Gigabyte Z390 Designare Layout Overview, Components And Features
Gigabyte did not go insane with the RGB accents, on either the packaging or the board. Set at default, Gigabyte stuck with a mostly dark approach and simple blue lighting. This gives the board a subdued, but still edgy look. The VRM heatsink is a mix of black and silver, which carries to the M.2 slot and even the PCH just to give a bit of continuity across the board.
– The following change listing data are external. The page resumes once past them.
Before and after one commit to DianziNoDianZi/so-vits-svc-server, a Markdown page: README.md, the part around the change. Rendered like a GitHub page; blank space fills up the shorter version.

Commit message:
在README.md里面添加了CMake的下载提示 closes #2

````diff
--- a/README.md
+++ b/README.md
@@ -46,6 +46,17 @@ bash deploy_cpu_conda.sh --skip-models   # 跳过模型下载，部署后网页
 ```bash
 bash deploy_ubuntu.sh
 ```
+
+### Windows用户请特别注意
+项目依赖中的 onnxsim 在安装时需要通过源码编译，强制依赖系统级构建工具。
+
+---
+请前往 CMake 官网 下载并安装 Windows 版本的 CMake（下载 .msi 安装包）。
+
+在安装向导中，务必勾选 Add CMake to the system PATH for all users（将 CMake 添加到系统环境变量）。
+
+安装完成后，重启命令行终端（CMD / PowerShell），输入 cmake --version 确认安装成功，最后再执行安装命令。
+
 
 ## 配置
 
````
The Z390 Designare employs a massive looking VRM (Voltage Regulator Module) which we will get into later in detail; it is a 12+1 design. Below that we find the LGA1151 socket with support for 8th and 9th gen Intel CPUs. And this is not just for Intel Core series processors -- remember there are Celeron and Pentium models which the board supports too, although it would be a truly sad sight to pair one of those much lower end chips in this feature-rich, powerful board. The Z390 Designare also features 5 hybrid fan headers. They enable the connectors to be used for a bevy of devices such as pumps, flow meters, and normal coolers, to better match the cooling needs for your build.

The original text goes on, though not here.